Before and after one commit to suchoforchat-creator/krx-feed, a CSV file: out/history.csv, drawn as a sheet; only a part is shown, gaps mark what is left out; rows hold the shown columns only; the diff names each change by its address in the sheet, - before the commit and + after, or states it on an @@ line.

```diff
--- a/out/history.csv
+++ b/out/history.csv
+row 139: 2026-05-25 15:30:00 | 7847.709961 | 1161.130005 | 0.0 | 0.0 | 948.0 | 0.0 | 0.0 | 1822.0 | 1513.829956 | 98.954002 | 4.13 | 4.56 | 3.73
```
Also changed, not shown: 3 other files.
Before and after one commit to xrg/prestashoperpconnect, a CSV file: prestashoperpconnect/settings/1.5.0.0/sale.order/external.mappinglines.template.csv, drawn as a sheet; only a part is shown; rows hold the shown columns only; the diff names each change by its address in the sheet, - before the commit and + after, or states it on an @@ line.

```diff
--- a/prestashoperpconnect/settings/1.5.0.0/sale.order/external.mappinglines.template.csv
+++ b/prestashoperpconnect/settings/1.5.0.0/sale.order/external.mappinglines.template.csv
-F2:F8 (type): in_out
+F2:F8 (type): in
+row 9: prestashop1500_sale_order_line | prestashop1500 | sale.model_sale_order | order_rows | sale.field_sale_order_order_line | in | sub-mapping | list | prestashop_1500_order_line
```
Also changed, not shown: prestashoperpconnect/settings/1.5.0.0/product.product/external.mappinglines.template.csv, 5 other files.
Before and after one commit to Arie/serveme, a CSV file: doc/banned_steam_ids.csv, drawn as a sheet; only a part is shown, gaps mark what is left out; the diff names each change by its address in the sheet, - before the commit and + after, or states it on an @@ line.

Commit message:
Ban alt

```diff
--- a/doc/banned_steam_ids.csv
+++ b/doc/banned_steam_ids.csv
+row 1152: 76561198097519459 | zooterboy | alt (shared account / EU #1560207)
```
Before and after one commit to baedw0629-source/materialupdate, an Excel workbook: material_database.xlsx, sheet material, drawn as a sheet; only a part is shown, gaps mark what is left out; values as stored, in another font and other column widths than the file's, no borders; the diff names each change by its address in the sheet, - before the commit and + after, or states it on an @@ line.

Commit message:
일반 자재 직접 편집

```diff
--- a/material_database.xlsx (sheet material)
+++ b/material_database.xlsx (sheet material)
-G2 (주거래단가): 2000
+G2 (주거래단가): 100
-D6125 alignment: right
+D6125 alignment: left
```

________________________________________

Copy out the data shown above in full. Match it exactly.

Solution for this exercise:
Before and after one commit to suchoforchat-creator/krx-feed, a CSV file: out/history.csv, drawn as a sheet; only a part is shown, gaps mark what is left out; rows hold the shown columns only; the diff names each change by its address in the sheet, - before the commit and + after, or states it on an @@ line.

```diff
--- a/out/history.csv
+++ b/out/history.csv
+row 139: 2026-05-25 15:30:00 | 7847.709961 | 1161.130005 | 0.0 | 0.0 | 948.0 | 0.0 | 0.0 | 1822.0 | 1513.829956 | 98.954002 | 4.13 | 4.56 | 3.73
```
Also changed, not shown: 3 other files.
Before and after one commit to xrg/prestashoperpconnect, a CSV file: prestashoperpconnect/settings/1.5.0.0/sale.order/external.mappinglines.template.csv, drawn as a sheet; only a part is shown; rows hold the shown columns only; the diff names each change by its address in the sheet, - before the commit and + after, or states it on an @@ line.

```diff
--- a/prestashoperpconnect/settings/1.5.0.0/sale.order/external.mappinglines.template.csv
+++ b/prestashoperpconnect/settings/1.5.0.0/sale.order/external.mappinglines.template.csv
-F2:F8 (type): in_out
+F2:F8 (type): in
+row 9: prestashop1500_sale_order_line | prestashop1500 | sale.model_sale_order | order_rows | sale.field_sale_order_order_line | in | sub-mapping | list | prestashop_1500_order_line
```
Also changed, not shown: prestashoperpconnect/settings/1.5.0.0/product.product/external.mappinglines.template.csv, 5 other files.
Before and after one commit to Arie/serveme, a CSV file: doc/banned_steam_ids.csv, drawn as a sheet; only a part is shown, gaps mark what is left out; the diff names each change by its address in the sheet, - before the commit and + after, or states it on an @@ line.

Commit message:
Ban alt

```diff
--- a/doc/banned_steam_ids.csv
+++ b/doc/banned_steam_ids.csv
+row 1152: 76561198097519459 | zooterboy | alt (shared account / EU #1560207)
```
Before and after one commit to baedw0629-source/materialupdate, an Excel workbook: material_database.xlsx, sheet material, drawn as a sheet; only a part is shown, gaps mark what is left out; values as stored, in another font and other column widths than the file's, no borders; the diff names each change by its address in the sheet, - before the commit and + after, or states it on an @@ line.

Commit message:
일반 자재 직접 편집

```diff
--- a/material_database.xlsx (sheet material)
+++ b/material_database.xlsx (sheet material)
-G2 (주거래단가): 2000
+G2 (주거래단가): 100
-D6125 alignment: right
+D6125 alignment: left
```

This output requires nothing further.